Mostly, I'm puzzled.
Yep. It's confused people ever since. Several of his plays do that - The Winter's Tale
is downright weird, and King Lear
is pretty peculiar too. I think we need to remember we're dealing not just with a genius, but a genius from another world - another time, another culture - whose work is sometimes strange in the way that genuinely alien storytelling often is. We also need to remember that we largely lack the context for his works. In the case of Hamlet, for instance, he's adapting a very old, well-known story, and a story that it's believed had already been staged in London not long before, so he's dealing with an audience who may come to the story with preconceptions different from ours. For instance, the idea of Hamlet feigning madness is in the earlier versions, so he may have felt that he could deal with the reasoning behind it in shorthand, as it were.
But regarding Hamlet in particular: yes, it's seen as a very disorderly play, and its reputation has soared and plummeted according to how different eras have reacted to disorderliness in their fiction. For some, it's badly-written and inelegant; for others, it's Gothic and sublime and terrifying.
Sure, it's very well-written and endlessly quotable (the number of lines from this play that became cliches is astonishing). Some of the soliloquies cut pretty deep. But the plot seems weird and disjointed. Like, there's a letter saying that Hamlet has been kidnapped by pirates, then he comes back as if nothing had happened.
He does this in several plays - creates this sense of randomness and confusion. Which is, of course, pretty true to life, particularly in an era in which everything outside your own line of sight existed in a Schroedingerian fog of unreality.
The ending comes out of nowhere, a far cry from the terrifying sense of logic that runs through Macbeth or even Romeo and Juliet.

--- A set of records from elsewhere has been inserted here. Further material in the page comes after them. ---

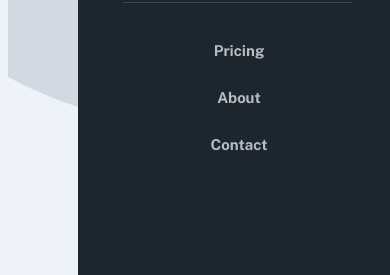
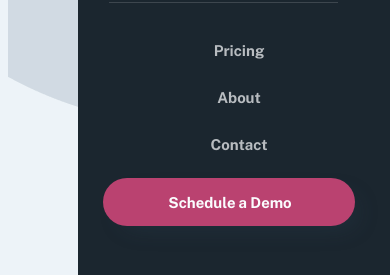
Before and after one commit to MirobidovM/Payapi, a plain HTML site: page index.html in a window 390 px wide. Both pictures are taken after a click on the button 334 px from the left and 65 px from the top of the page. Shown: the part 105-380 px from the top of the page. Drawn offline with Linux system fonts and the light colour scheme.

Commit message:
initial commit

```diff
--- a/js/main.js
+++ b/js/main.js
@@ -1,7 +1,9 @@
 let toggleBtn = document.querySelector(".toggle");
 let elNav = document.querySelector(".nav");
+let ScheduleBtn = document.querySelector(".schedule-link");
 
 toggleBtn.addEventListener("click", () => {
+  ScheduleBtn.classList.toggle("schedule-open");
   elNav.classList.toggle("nav-open");
   toggleBtn.classList.toggle("toggle-close");
 });
--- a/scss/blocks/_header.scss
+++ b/scss/blocks/_header.scss
@@ -20,4 +20,15 @@
   .header__btn {
     display: block;
   }
+
+  .header__link {
+    padding: 16px 36px 14px 38px;
+    position: absolute;
+    z-index: 1;
+    width: 252px;
+    top: 283px;
+    right: calc(50% - 160px);
+    text-align: center;
+    position: fixed;
+  }
 }
--- a/scss/blocks/_nav.scss
+++ b/scss/blocks/_nav.scss
@@ -73,7 +73,7 @@
     position: absolute;
     z-index: 1;
     top: -35px;
-    left: 35px;
+    left: calc(50% - 130px);
   }
 
   .nav__link {
--- a/scss/blocks/_schedule-link.scss
+++ b/scss/blocks/_schedule-link.scss
@@ -22,4 +22,9 @@
   .schedule-link {
     display: none;
   }
+
+  .schedule-open {
+    display: block;
+    z-index: 2;
+  }
 }
```
Also changed, not shown: css/main.min.css, 1 other file.
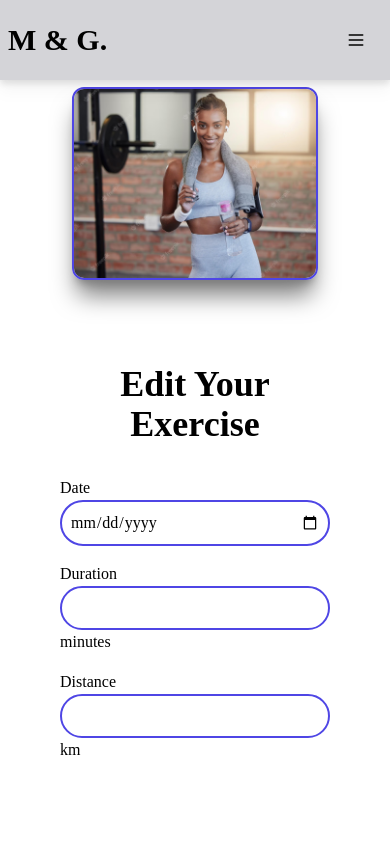
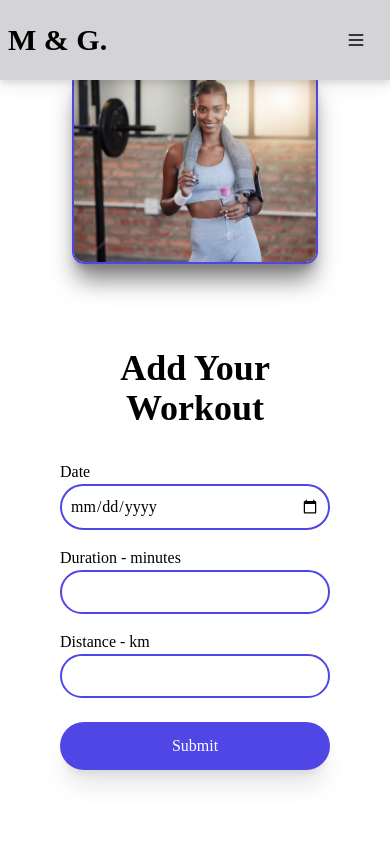
Before and after one commit to Dingan-Mkhize/move-groove-app, a React (Create React App) app: page /edit in a window 390 px wide. Shown: the top 844 px of the page. Built offline with nearby package versions, Linux system fonts and the light colour scheme.

Commit message:
fixed responsiveness to the exercise page, fixed routing and added a button to edit

```diff
--- a/src/components/Edit.jsx
+++ b/src/components/Edit.jsx
@@ -1,5 +1,4 @@
-import React from 'react'
-import { Input } from "@material-tailwind/react";
+import React from "react";
 import bgImg from "../assets/hero-img.avif";
 
 const Edit = () => {
@@ -17,10 +16,11 @@ const Edit = () => {
           />
         </div>
 
+        {/* Inputs */}
         <div className="flex flex-col justify-center">
           <form className="max-w-[400px] w-full mx-auto rounded-md p-6">
             <h2 className="text-4xl font-bold text-center py-6">
-              Edit Your Exercise
+              Add Your Workout
             </h2>
             <div className="flex flex-col py-2">
               <label>Date</label>
@@ -30,23 +30,27 @@ const Edit = () => {
               />
             </div>
             <div className="flex flex-col py-2">
-              <label>Duration</label>
+              <label>Duration - minutes</label>
               <input
                 className="border-2 border-indigo-600 rounded-full p-2"
                 type="number"
               />
-              <p>minutes</p>
             </div>
             <div className="flex flex-col py-2">
-              <label>Distance</label>
-              <input className="border-2 border-indigo-600 rounded-full p-2" type="number" />
-              <p>km</p>
+              <label>Distance - km</label>
+              <input
+                className="border-2 border-indigo-600 rounded-full p-2"
+                type="number"
+              />
             </div>
+            <button className="w-full py-3 px-6 my-4 bg-indigo-600 rounded-full text-white hover:animate-bounce shadow-xl">
+              Submit
+            </button>
           </form>
         </div>
       </div>
     </div>
   );
-}
+};
 
-export default Edit
+export default Edit;
--- a/src/components/Exercises.jsx
+++ b/src/components/Exercises.jsx
@@ -1,12 +1,10 @@
 import React from "react";
 import { Exercises } from "../Data";
+import { Link } from "react-router-dom";
 
 const Activities = () => {
   return (
-    <div
-      name="exercises"
-      className="w-full h-screen bg-[#ffffff] text-zinc-300"
-    >
+    <div name="exercises" className="w-full h-fit bg-[#ffffff] text-zinc-300">
       <div className="max-w-[1000px] mx-auto p-4 flex flex-col justify-center w-full h-full">
         <div className="mt-20">
           <header className="text-4xl text-[#000000] font-bold inline border-b-4 border-indigo-600">
@@ -14,6 +12,7 @@ const Activities = () => {
           </header>
           <p className="py-6 text-[#000000] font-bold">Choose a new exercise</p>
         </div>
+
         <div className="w-full grid grid-cols-2 sm:grid-cols-4 gap-4 text-center py-4">
           {Exercises.map((exercise) => (
             <div
@@ -28,7 +27,7 @@ const Activities = () => {
               <p className="my-4 text-[#ffffff]">{exercise.title}</p>
               <div className="flex justify-center">
                 <button className="flex bg-white text-[#000000]  rounded-full mb-2 mx-auto py-1 px-3 hover:scale-110 duration-500 border-2 border-indigo-600 hover:animate-bounce shadow-xl">
-                  Add
+                  <Link to="/edit">Add</Link>
                 </button>
               </div>
             </div>
--- a/src/components/Home.jsx
+++ b/src/components/Home.jsx
@@ -1,4 +1,5 @@
 import React from "react";
+import { Link } from "react-router-dom"
 
 
 import bgImg from "../assets/hero-img.avif";
@@ -15,7 +16,7 @@ const Hero = () => {
           <h1 className="py-3 text-5xl md:text-7xl font-bold">Move & Groove</h1>
           <p className="text-2xl italic">If you wanna find the GROOVE!</p>
           <button className="py-3 px-6 sm:w-[60%] my-4 bg-indigo-600 rounded-full text-white hover:animate-bounce shadow-xl">
-            Get Started
+            <Link to="/signup">Get Started</Link>
           </button>
         </div>
         <div className="mx-9">
@@ -25,7 +26,6 @@ const Hero = () => {
             alt="/"
           />
         </div>
-
       </div>
     </div>
   );
--- a/src/components/Navbar.jsx
+++ b/src/components/Navbar.jsx
@@ -75,10 +75,10 @@ const Navbar = () => {
 
         <div className="flex flex-col my-4">
           <button className="bg-transparent text-indigo-600 px-8 py-3 mb-4  hover:bg-indigo-600 font-bold hover:text-white border-2 border-indigo-600 hover:border-transparent hover:animate-bounce rounded-full shadow-xl">
-            Sign In
+            <Link to="/login">Log In</Link>
           </button>
           <button className="px-8 py-3 bg-indigo-600 border-2 text-white rounded-full hover:bg-transparent border-indigo-600 hover:text-indigo-600 hover:animate-bounce shadow-xl">
-            Sign Up
+            <Link to="/signup">Sign Up</Link>
           </button>
         </div>
       </ul>
--- a/src/components/Signup.jsx
+++ b/src/components/Signup.jsx
@@ -10,8 +10,9 @@ const Signup = () => {
 
       <div className="flex flex-col justify-center">
         <form className="max-w-[400px] w-full mx-auto rounded-md shadow-xl bg-zinc-300 p-6">
+          <p className='text-center -mb-3 italic font-bold'>Come and join us at</p>
           <h2 className="text-4xl font-bold text-center py-6">
-            Moove & Groove
+            Moove & Groove!
           </h2>
           <div className="flex flex-col py-2">
             <label>First Name</label>
```
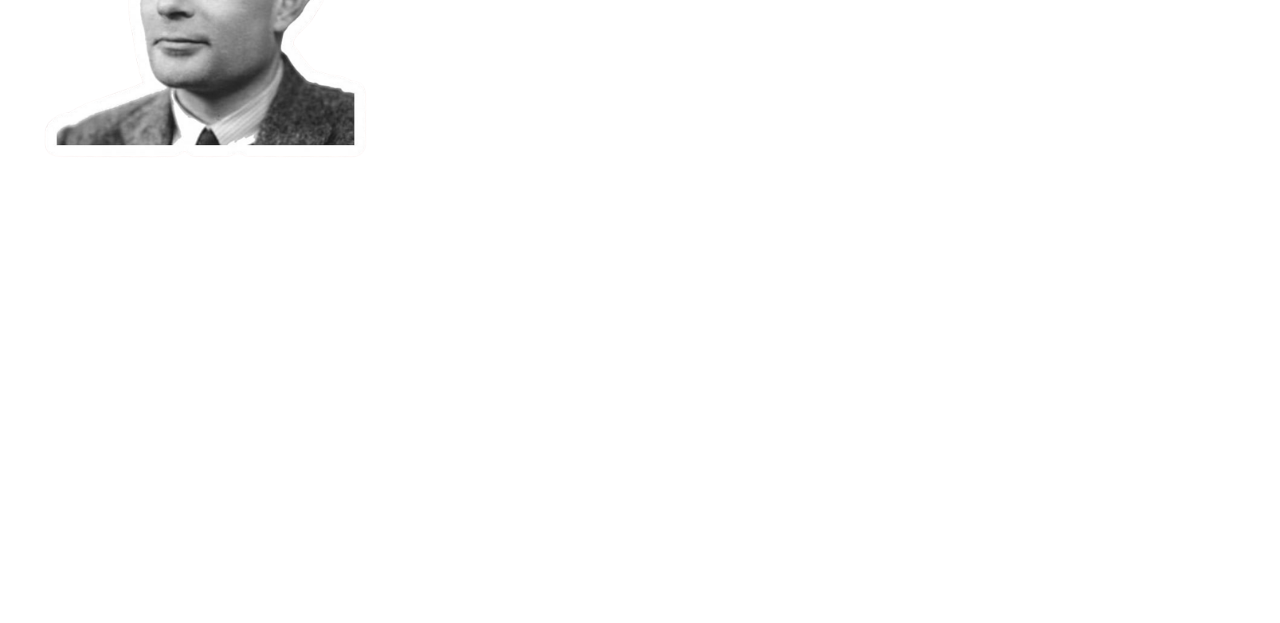
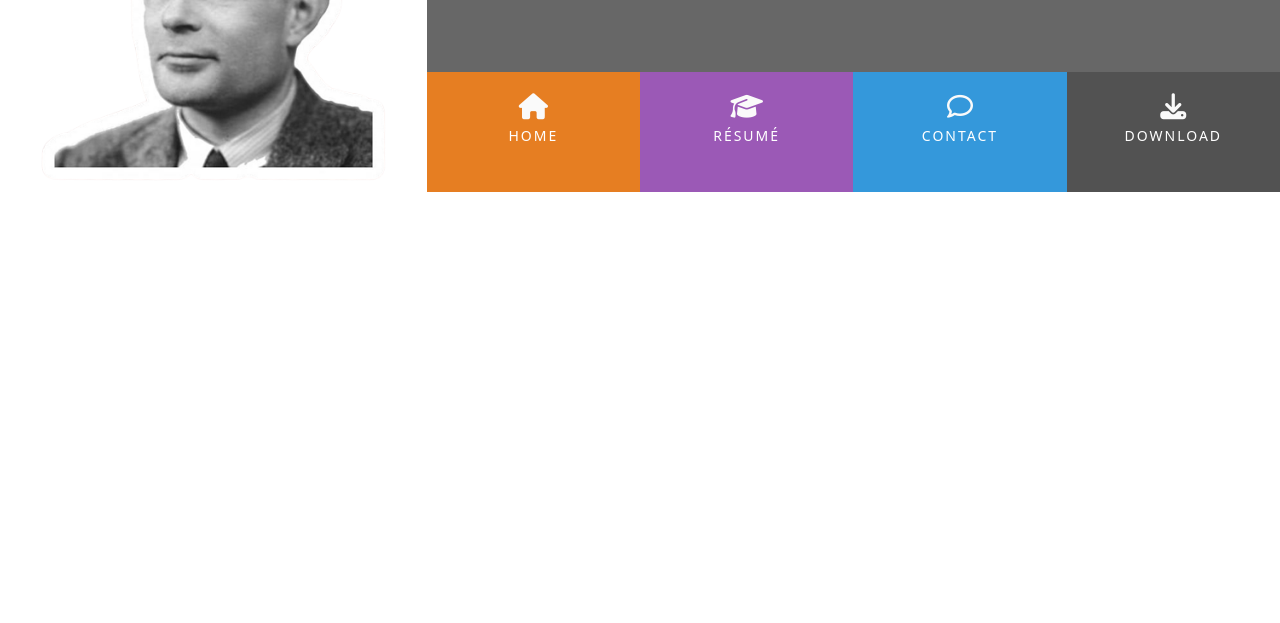
Before and after one commit to nfepb/my-resume, a plain HTML site: page index.html in a window 1280 px wide. Shown: the part 177-800 px from the top of the page. Drawn offline with nearby package versions, Linux system fonts and the light colour scheme.

Commit message:
Adds menu items and colours

```diff
--- a/assets/css/style.css
+++ b/assets/css/style.css
@@ -1,11 +1,34 @@
 @import url('https://fonts.googleapis.com/css2?family=Exo:wght@100;200;300;400;500;600;700&family=Poppins:wght@100;200;300;400;500;600;700&display=swap');
+
+/* -------------------- Colours */
 
 .bg-color-name-title {
     background-color: #676767;
 }
 
+.ui-menu-color-home {
+    background-color: #e67e22;
+}
+
+.ui-menu-color-resume {
+    background-color: #9b59b6;
+}
+
+.ui-menu-color-contact {
+    background-color: #3498db;
+}
+
+.ui-menu-color-download {
+    background-color: #525252;
+}
+
+/* -------------------- Heading */
 header {
     margin: 0;
+}
+
+.heading {
+    margin-left: 50px;
 }
 
 .logo {
@@ -18,3 +41,64 @@ header {
     -moz-transition: all .5s ease-in-out;
     -webkit-transition: all .5s ease-in-out;
 }
+
+.name {
+    font-family: "Exo", sans-serif;
+    font-weight: 100;
+    font-size: 46px;
+    margin-top: 50px;
+    color: white;
+}
+
+.title {
+    font-family: "Poppins", sans-serif;
+    font-weight: 200;
+    font-size: 28px;
+    margin-top: 20px;
+    margin-bottom: 90px;
+    color: white;
+}
+
+.menu-container {
+    font-size: 0;
+}
+
+#nav li {
+    font-size: 14px;
+    padding: 0;
+}
+
+.list-inline-item:not(:last-child) {
+    margin: 0;
+}
+
+.menuitem {
+    height: 120px;
+    text-align: center;
+    padding: 0;
+}
+
+.menuitem a {
+    width: 100%;
+    text-decoration: none;
+    color: white;
+    height: 120px;
+}
+
+.menuitem a i {
+    padding-top: 22px;
+    display: block;
+    color: #fafafa;
+    font-size: 26px;
+}
+
+.menuitem span {
+    display: block;
+    width: 100%;
+    padding-top: 5px;
+    text-align: center;
+    text-transform: uppercase;
+    font-size: 14px;
+    font-weight: 300;
+    letter-spacing: 2px;
+}
--- a/index.html
+++ b/index.html
@@ -26,15 +26,50 @@
   </head>
   <body>
     <header>
-      <div class="row">
+      <div class="row g-0">
         <a href="index.html" class="col-md-4 logo"></a>
         <div class="col-md-8">
-          <div class="row bg-color-name-title">
+          <div class="row g-0 bg-color-name-title">
             <div class="col heading">
               <h1 class="name">Alan Turing</h1>
               <h2 class="title">
                 Mathematician, Computer Scientist, Cryptanalyst
               </h2>
+            </div>
+          </div>
+          <div class="row g-0">
+            <div class="col">
+              <ul id="nav" class="list-inline menu-container">
+                <li
+                  class="col-6 col-sm-3 ui-menu-color-home list-inline-item menuitem"
+                >
+                  <a href=""
+                    ><i class="fas fa-home" aria-hidden="true"></i
+                    ><span>Home</span></a
+                  >
+                </li>
+                <li
+                  class="col-6 col-sm-3 ui-menu-color-resume list-inline-item menuitem"
+                >
+                  <a href=""
+                    ><i class="fas fa-graduation-cap"></i><span>Résumé</span></a
+                  >
+                </li>
+                <li
+                  class="col-6 col-sm-3 ui-menu-color-contact list-inline-item menuitem"
+                >
+                  <a href=""
+                    ><i class="far fa-comment"></i><span>Contact</span></a
+                  >
+                </li>
+                <li
+                  class="col-6 col-sm-3 ui-menu-color-download list-inline-item menuitem"
+                >
+                  <a href=""
+                    ><i class="fas fa-download"></i><span>Download</span></a
+                  >
+                </li>
+              </ul>
             </div>
           </div>
         </div>
```
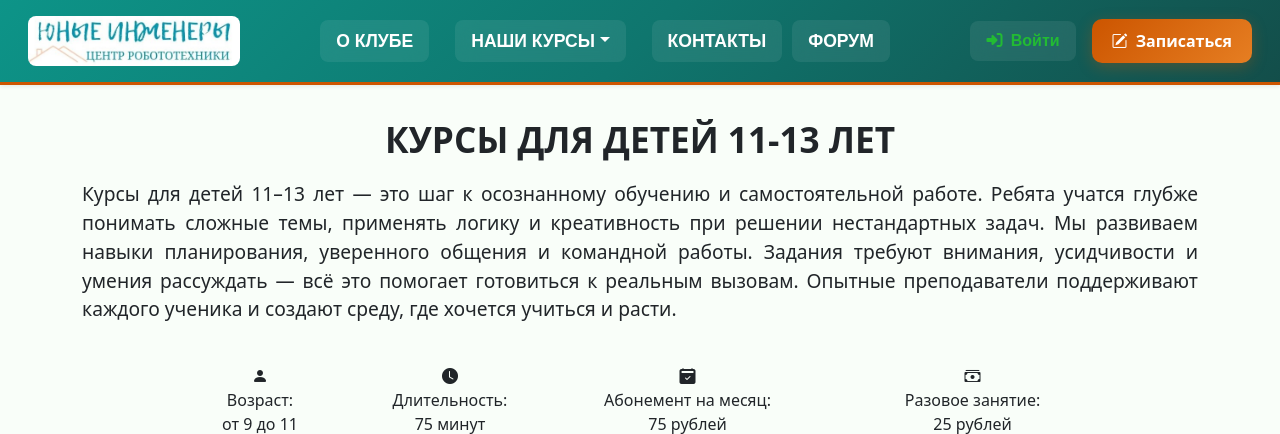
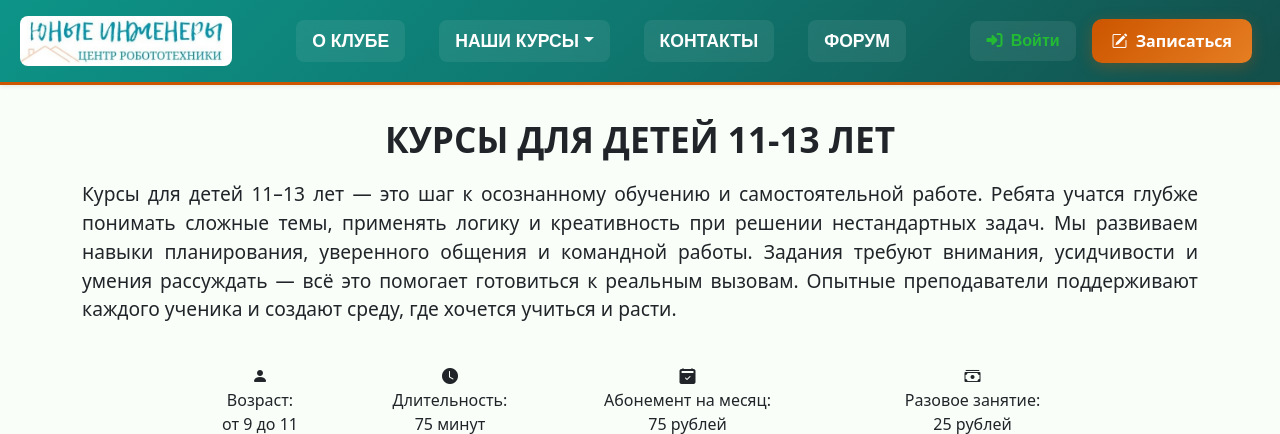
Before and after one commit to AndreiSkrypko/robototehnika_lida, a Django app: page /courses_11_13/ in a window 1280 px wide. Shown: the top 434 px of the page. Run offline with Django 5.2, Linux system fonts and the light colour scheme; data comes from the database, SQL or seed files in the repository; some libraries are stand-ins or nearby versions.

Commit message:
Разделил регистрацию для детскопа и мобилки

```diff
--- a/main_app/templates/main/base.html
+++ b/main_app/templates/main/base.html
@@ -298,61 +298,70 @@
 ======================== -->
 <header class="fixed-top custom-header bg-white shadow-sm">
     <div class="container-fluid py-3">
-        <div class="d-flex align-items-center justify-content-between flex-wrap">
+        <div class="row align-items-center">
             <!-- Логотип -->
-            <a href="/" class="logo-link ms-3" id="home-link">
+            <div class="col-6 col-md-auto">
+                <a href="/" class="logo-link ms-2" id="home-link">
                     <img src="{% static 'main/img/logo.jpg' %}" alt="Logo" style="height: 50px; border-radius: 8px;">
                 </a>
+            </div>
 
-            <!-- Кнопка гамбургер-меню для мобилы -->
-            <button class="btn d-md-none" type="button" data-bs-toggle="collapse" data-bs-target="#navMenu"
+            <!-- Гамбургер-меню (только на мобильных) -->
+            <div class="col-6 d-md-none text-end">
+                <button class="btn" type="button" data-bs-toggle="collapse" data-bs-target="#navMenu"
                         aria-controls="navMenu" aria-expanded="false" aria-label="Toggle navigation">
                     <i class="bi bi-list fs-2"></i>
                 </button>
+            </div>
 
             <!-- Навигация -->
-            <nav class="collapse d-md-flex flex-grow-1 justify-content-center" id="navMenu">
-                <a href="/about" class="nav-link-custom px-3">О КЛУБЕ</a>
+            <div class="col-12 col-md collapse d-md-flex justify-content-center" id="navMenu">
+                <nav class="d-md-flex gap-4 align-items-center mt-3 mt-md-0 text-center text-md-start">
+                    <a href="/about" class="nav-link-custom">О КЛУБЕ</a>
 
-                <div class="dropdown-hover px-3" tabindex="0">
-                    <a href="{% url 'index' %}#courses" class="nav-link-custom dropdown-toggle" id="coursesDropdown" role="button" aria-expanded="false">НАШИ КУРСЫ</a>
-                    <ul class="dropdown-menu-custom" aria-labelledby="coursesDropdown">
+                    <!-- КУРСЫ -->
+                    <div class="dropdown-hover position-relative">
+                        <a href="{% url 'index' %}#courses" class="nav-link-custom dropdown-toggle">НАШИ КУРСЫ</a>
+                        <ul class="dropdown-menu-custom">
                             <li><a class="dropdown-item" href="/courses_2_4">Для детей 2,5-4 года</a></li>
                             <li><a class="dropdown-item" href="/courses_4_6">Для детей 4-6 лет</a></li>
-                        <!-- остальные пункты -->
+                            <li><a class="dropdown-item" href="/courses_6_7">Для детей 6-7 лет</a></li>
+                            <li><a class="dropdown-item" href="/courses_7_9">Для детей 7-9 лет</a></li>
+                            <li><a class="dropdown-item" href="/courses_9_11">Для детей 9-11 лет</a></li>
+                            <li><a class="dropdown-item" href="/courses_11_13">Для детей 11-13 лет</a></li>
+                            <li><a class="dropdown-item" href="/courses_13_16">Для детей 13-16 лет</a></li>
                         </ul>
                     </div>
 
-                <a href="{% url 'index' %}#contacts" class="nav-link-custom px-3">КОНТАКТЫ</a>
+                    <a href="{% url 'index' %}#contacts" class="nav-link-custom">КОНТАКТЫ</a>
 
                     {% if user.is_authenticated %}
-                <a href="/forum_list/" class="nav-link-custom px-3">ФОРУМ</a>
+                        <a href="/forum_list/" class="nav-link-custom">ФОРУМ</a>
                     {% else %}
-                <a href="/login/" class="nav-link-custom px-3">ФОРУМ</a>
+                        <a href="/login/" class="nav-link-custom">ФОРУМ</a>
                     {% endif %}
 
-                <!-- Кнопки входа/выхода и "Записаться" для мобильных -->
-                <div class="d-md-none mt-3 mb-2">
-                    <div class="auth-wrapper mb-2">
+                    <!-- Войти/Выйти и Записаться (только на мобилке) -->
+                    <div class="d-md-none mt-3">
                         {% if user.is_authenticated %}
-                        <a href="{% url 'logout' %}" class="auth-link text-danger">
+                            <a href="{% url 'logout' %}" class="auth-link text-danger d-block mb-2">
                                 <i class="fas fa-sign-out-alt me-1"></i> Выйти
                             </a>
                         {% else %}
-                        <a href="{% url 'login' %}" class="auth-link text-success">
+                            <a href="{% url 'login' %}" class="auth-link text-success d-block mb-2">
                                 <i class="fas fa-sign-in-alt me-1"></i> Войти
                             </a>
                         {% endif %}
-                    </div>
-                    <button type="button" class="btn custom-btn text-white" data-bs-toggle="modal"
-                            data-bs-target="#signupModal" style="width: 100%;">
+                        <button type="button" class="btn custom-btn text-white w-100" data-bs-toggle="modal"
+                                data-bs-target="#signupModal">
                             <i class="bi bi-pencil-square me-1"></i> Записаться
                         </button>
                     </div>
                 </nav>
+            </div>
 
-            <!-- Правый блок с входом и кнопкой (только для десктопа) -->
-            <div class="d-flex align-items-center d-none d-md-flex">
+            <!-- Войти / Записаться (только на десктопе) -->
+            <div class="col-auto d-none d-md-flex align-items-center">
                 <div class="auth-wrapper me-3">
                     {% if user.is_authenticated %}
                         <a href="{% url 'logout' %}" class="auth-link text-danger">
@@ -372,6 +381,7 @@
         </div>
     </div>
 </header>
+
 
 <!-- =======================
      ОТСТУП ДЛЯ ФИКСИРОВАННОЙ ШАПКИ
```
Lines whose indentation alone changed are shown as unchanged.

Yep. Confusing or disorienting. And the idea of having so much of the key action occur off-screen, in another country! It's incredibly bold. Is that good, or bad? Well, your mileage may vary.
Hamlet pretends to be mad as part of a plot, but it's unclear what was the point: Claudius, the main target, isn't fooled, and this plot only ends up alienating all of Hamlet's allies save Horatio.
Well, who knows? Some people think that he's mad all along - either he's pretending to be pretending to be mad, or because he's mad he thinks he's only pretending. Is pretending to be mad different from being mad, if you don't always remember you're pretending? Some think, I think, that Hamlet uses madness as an excuse for inaction - he pretends he's doing it for a reason but really it's a form of escape. It's also a cloak that lets him say things he wouldn't otherwise be allowed to say - which is a big theme of a lot of writing from around this time (remember, Shakespeare is living in essentially a brutal dictatorship with a terrifying secret police and a culture of concealing your thoughts at all times; Hamlet manages to conceal his thoughts by speaking them openly). And on a practical level, Claudius may suspect that something is up, but he doesn't have him executed, so it may be that the ruse works just well enough.
Hamlet's feelings towards Ophelia are also a complete mystery. He never mentions her in all of his soliloquies; one scene he gives her the cold shoulder, and the very next he makes crude passes at her. When she dies, he hams it up as the tragic lover, only to completely forget her the next moment. It seems he has no feelings for her at all, but then what's the point of pretending to have them?
Indeed! Does he have feelings, or doesn't he? Does he know whether he does? How much of his behaviour to her is his ruse of madness, and how much a reflection of his real thoughts? If you see Hamlet as mad, this makes sense. Likewise, if you see him as someone driven by the imposed belief
in duty rather than by the actual passion for it, this makes sense. [in this version, Hamlet's constant delaying of his vengeance comes from a conflict between his knowledge that he OUGHT to be willing to throw his life away to revenge his father, and his actual lack of the passion that would drive him to do so, for which he sometimes overcompensates.]
So, overall, color me skeptical.
I think it's a very interesting play. Personally, though, I agree that it's not my favourite. I think Shakespeare probably just had an itch to scratch to make something weird and disorienting, and it's intentionally ambiguous in many ways, without all those ways necessarily being planned. But it's worth noting that it was his most popular play with contemporary audiences.
Then again, I'm not a huge Shakespeare fan. I like Macbeth even less, for instance. The Shakespeares I like best are the more rooted, historical works, where he tends to stick more closely to conventional narrative - elsewhere, he often goes for a more, as it were, impressionistic style, while I prefer tightly-planned affairs. This was, incidentally, a big part of the Jonson vs Shakespeare dispute for centuries after: the chaotic, weird Shakespeare vs the classical, skillfull Jonson. [And, of course, the blockbuster, lowest-common-denominator Shakespeare vs the intellectual, artistic Jonson. Shakespeare was, let's say, the Game of Thrones of his era, where Jonson was (it was thought for a long time) The Wire.]